Please write the listing below out again exactly, leaving every picture behind.

-------- SUPPLIED ENTRIES

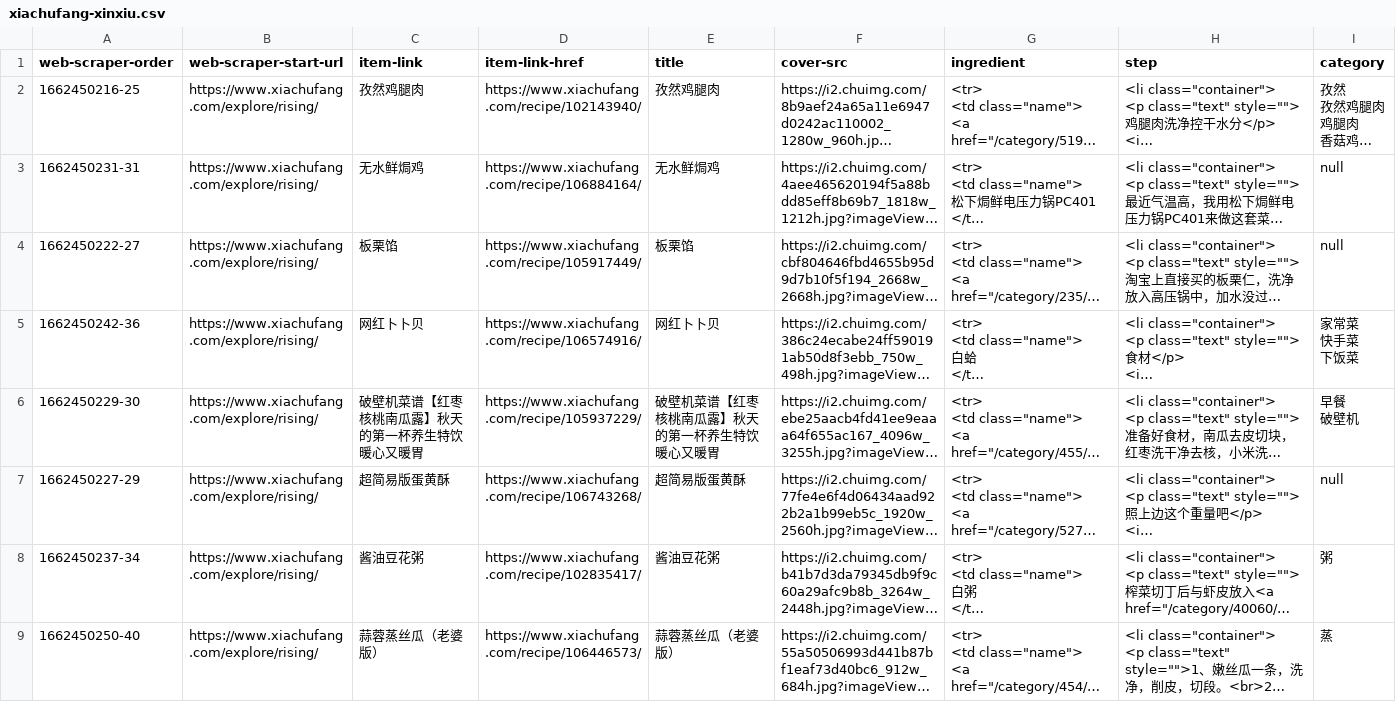
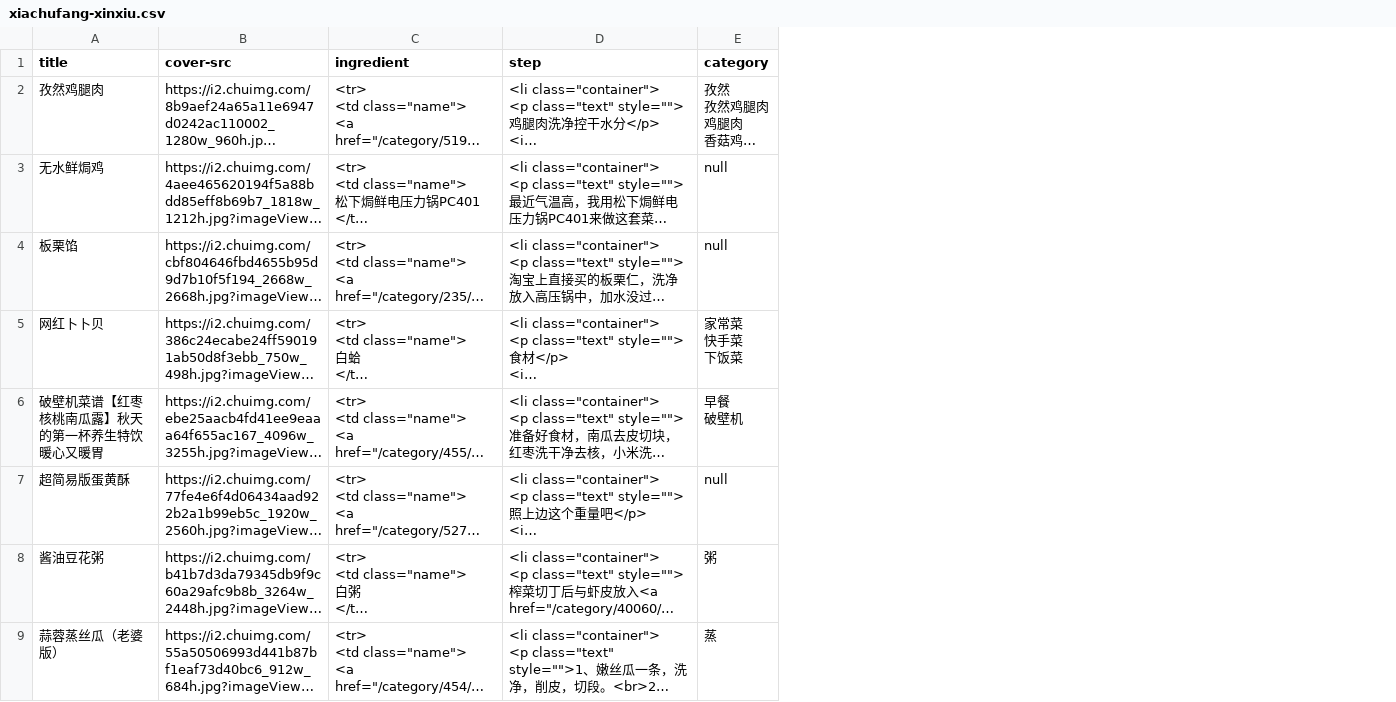
Before and after one commit to duomitd/webscraper, a CSV file: xiachufang-xinxiu.csv, drawn as a sheet; only a part is shown; long unchanged cells end in …; the diff names each change by its address in the sheet, - before the commit and + after, or states it on an @@ line.

Commit message:
修改文件

```diff
--- a/xiachufang-xinxiu.csv
+++ b/xiachufang-xinxiu.csv
-column A (web-scraper-order), rows 2-9: 1662450216-25 | 1662450231-31 | 1662450222-27 | 1662450242-36 | 1662450229-30 | 1662450227-29 | 1662450237-34 | 1662450250-40
-column B (web-scraper-start-url), rows 2-9: all https://www.xiachufang.com/explore/rising/
-column C (item-link), rows 2-9: 孜然鸡腿肉 | 无水鲜焗鸡 | 板栗馅 | 网红卜卜贝 | 破壁机菜谱【红枣核桃南瓜露】秋天的第一杯养生特饮 暖心又暖胃 | 超简易版蛋黄酥 | 酱油豆花粥 | 蒜蓉蒸丝瓜（老婆版）
-column D (item-link-href), rows 2-9: https://www.xiachufang.com/recipe/102143940/ | https://www.xiachufang.com/recipe/106884164/ | https://www.xiachufang.com/recipe/105917449/ | https://www.xiachufang.com/recipe/106574916/ | https://www.xiachufang.com/recipe/105937229/ | https://www.xiachufang.com/recipe/106743268/ | https://www.xiachufang.com/recipe/102835417/ | https://www.xiachufang.com/recipe/106446573/
```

----------------

* **TASK ANSWER**:
Before and after one commit to duomitd/webscraper, a CSV file: xiachufang-xinxiu.csv, drawn as a sheet; only a part is shown; long unchanged cells end in …; the diff names each change by its address in the sheet, - before the commit and + after, or states it on an @@ line.

Commit message:
修改文件

```diff
--- a/xiachufang-xinxiu.csv
+++ b/xiachufang-xinxiu.csv
-column A (web-scraper-order), rows 2-9: 1662450216-25 | 1662450231-31 | 1662450222-27 | 1662450242-36 | 1662450229-30 | 1662450227-29 | 1662450237-34 | 1662450250-40
-column B (web-scraper-start-url), rows 2-9: all https://www.xiachufang.com/explore/rising/
-column C (item-link), rows 2-9: 孜然鸡腿肉 | 无水鲜焗鸡 | 板栗馅 | 网红卜卜贝 | 破壁机菜谱【红枣核桃南瓜露】秋天的第一杯养生特饮 暖心又暖胃 | 超简易版蛋黄酥 | 酱油豆花粥 | 蒜蓉蒸丝瓜（老婆版）
-column D (item-link-href), rows 2-9: https://www.xiachufang.com/recipe/102143940/ | https://www.xiachufang.com/recipe/106884164/ | https://www.xiachufang.com/recipe/105917449/ | https://www.xiachufang.com/recipe/106574916/ | https://www.xiachufang.com/recipe/105937229/ | https://www.xiachufang.com/recipe/106743268/ | https://www.xiachufang.com/recipe/102835417/ | https://www.xiachufang.com/recipe/106446573/
```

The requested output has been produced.